● **About this task**
Scan the material and copy every line in which "eval" appears.

● **The data**
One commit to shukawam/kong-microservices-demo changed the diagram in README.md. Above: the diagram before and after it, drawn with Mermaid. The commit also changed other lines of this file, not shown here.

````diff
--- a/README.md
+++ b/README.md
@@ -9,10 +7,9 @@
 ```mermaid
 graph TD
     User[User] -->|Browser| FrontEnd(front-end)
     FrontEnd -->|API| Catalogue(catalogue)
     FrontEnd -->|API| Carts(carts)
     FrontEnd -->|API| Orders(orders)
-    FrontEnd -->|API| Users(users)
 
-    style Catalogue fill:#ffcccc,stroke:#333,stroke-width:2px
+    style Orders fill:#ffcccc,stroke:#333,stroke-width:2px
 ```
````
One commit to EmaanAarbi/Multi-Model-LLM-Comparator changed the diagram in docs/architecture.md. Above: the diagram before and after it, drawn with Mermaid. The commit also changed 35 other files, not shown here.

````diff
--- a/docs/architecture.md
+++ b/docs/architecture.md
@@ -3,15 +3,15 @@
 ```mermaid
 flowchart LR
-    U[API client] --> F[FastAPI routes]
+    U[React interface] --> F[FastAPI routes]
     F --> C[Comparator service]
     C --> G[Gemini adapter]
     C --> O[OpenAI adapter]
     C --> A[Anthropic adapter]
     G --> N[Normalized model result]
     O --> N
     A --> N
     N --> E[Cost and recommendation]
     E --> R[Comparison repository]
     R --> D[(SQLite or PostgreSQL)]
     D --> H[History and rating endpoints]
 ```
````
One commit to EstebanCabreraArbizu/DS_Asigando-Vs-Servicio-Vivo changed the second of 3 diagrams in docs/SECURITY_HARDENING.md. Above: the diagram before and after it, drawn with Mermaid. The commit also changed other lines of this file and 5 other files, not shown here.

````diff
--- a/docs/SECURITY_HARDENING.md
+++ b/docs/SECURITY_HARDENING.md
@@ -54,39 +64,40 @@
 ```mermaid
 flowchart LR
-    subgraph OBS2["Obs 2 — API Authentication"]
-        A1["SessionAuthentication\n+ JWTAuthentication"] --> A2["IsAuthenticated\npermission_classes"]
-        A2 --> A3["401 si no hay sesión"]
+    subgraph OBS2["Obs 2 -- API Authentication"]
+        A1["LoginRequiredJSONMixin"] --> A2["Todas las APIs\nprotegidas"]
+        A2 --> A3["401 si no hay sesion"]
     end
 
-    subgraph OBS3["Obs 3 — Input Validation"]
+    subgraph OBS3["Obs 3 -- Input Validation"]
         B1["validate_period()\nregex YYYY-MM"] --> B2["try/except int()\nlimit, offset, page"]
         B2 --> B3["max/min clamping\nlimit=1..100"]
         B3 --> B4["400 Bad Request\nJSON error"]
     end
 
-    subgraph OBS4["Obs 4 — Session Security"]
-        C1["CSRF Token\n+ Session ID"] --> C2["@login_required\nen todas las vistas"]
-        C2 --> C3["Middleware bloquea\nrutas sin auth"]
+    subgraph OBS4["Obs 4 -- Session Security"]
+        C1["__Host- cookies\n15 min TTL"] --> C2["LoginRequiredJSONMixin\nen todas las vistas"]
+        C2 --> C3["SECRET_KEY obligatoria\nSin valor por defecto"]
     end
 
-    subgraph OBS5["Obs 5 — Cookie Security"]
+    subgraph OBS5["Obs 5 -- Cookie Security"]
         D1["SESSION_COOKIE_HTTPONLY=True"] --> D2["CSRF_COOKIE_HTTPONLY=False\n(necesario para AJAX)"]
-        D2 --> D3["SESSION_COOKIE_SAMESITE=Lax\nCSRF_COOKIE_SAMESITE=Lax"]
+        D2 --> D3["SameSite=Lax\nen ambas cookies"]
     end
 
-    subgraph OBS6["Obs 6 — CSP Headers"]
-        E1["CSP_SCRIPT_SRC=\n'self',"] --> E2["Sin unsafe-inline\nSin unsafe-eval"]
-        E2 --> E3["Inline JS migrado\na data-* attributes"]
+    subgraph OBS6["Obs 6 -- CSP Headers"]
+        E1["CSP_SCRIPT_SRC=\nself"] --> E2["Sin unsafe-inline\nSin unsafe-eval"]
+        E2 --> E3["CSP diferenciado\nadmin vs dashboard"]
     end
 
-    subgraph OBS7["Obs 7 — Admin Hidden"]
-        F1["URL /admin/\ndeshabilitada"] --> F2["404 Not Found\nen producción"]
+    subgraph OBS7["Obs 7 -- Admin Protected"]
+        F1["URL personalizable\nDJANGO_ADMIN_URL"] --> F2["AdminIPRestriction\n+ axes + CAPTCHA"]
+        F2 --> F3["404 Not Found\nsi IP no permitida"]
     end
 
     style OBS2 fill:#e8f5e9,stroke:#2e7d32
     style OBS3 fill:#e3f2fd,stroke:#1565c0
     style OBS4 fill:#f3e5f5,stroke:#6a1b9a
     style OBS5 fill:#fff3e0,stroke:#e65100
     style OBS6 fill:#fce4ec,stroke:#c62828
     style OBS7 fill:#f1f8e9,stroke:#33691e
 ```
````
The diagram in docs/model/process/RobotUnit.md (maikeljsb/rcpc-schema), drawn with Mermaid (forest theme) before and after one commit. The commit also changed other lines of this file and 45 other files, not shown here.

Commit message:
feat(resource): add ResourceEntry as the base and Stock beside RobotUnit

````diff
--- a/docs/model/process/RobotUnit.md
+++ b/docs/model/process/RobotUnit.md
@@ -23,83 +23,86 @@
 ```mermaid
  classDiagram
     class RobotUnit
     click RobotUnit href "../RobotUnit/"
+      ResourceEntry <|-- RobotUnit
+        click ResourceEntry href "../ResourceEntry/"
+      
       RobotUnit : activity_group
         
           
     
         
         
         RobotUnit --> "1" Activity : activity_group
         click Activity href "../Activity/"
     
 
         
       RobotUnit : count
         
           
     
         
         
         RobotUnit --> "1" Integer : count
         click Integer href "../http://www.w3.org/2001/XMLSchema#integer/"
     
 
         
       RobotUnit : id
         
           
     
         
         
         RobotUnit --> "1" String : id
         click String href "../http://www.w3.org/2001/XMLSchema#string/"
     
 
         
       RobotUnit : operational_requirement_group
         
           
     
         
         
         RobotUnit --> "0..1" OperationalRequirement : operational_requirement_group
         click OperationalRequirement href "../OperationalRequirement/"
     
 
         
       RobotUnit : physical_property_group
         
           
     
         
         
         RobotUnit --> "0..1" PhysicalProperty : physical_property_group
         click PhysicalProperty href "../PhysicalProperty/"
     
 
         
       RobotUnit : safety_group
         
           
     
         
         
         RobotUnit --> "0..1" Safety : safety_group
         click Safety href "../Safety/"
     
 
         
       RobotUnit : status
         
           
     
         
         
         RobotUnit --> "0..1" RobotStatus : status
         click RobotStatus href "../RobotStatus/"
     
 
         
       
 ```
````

● **Exercise response**
-        E1["CSP_SCRIPT_SRC=\n'self',"] --> E2["Sin unsafe-inline\nSin unsafe-eval"]
+        E1["CSP_SCRIPT_SRC=\nself"] --> E2["Sin unsafe-inline\nSin unsafe-eval"]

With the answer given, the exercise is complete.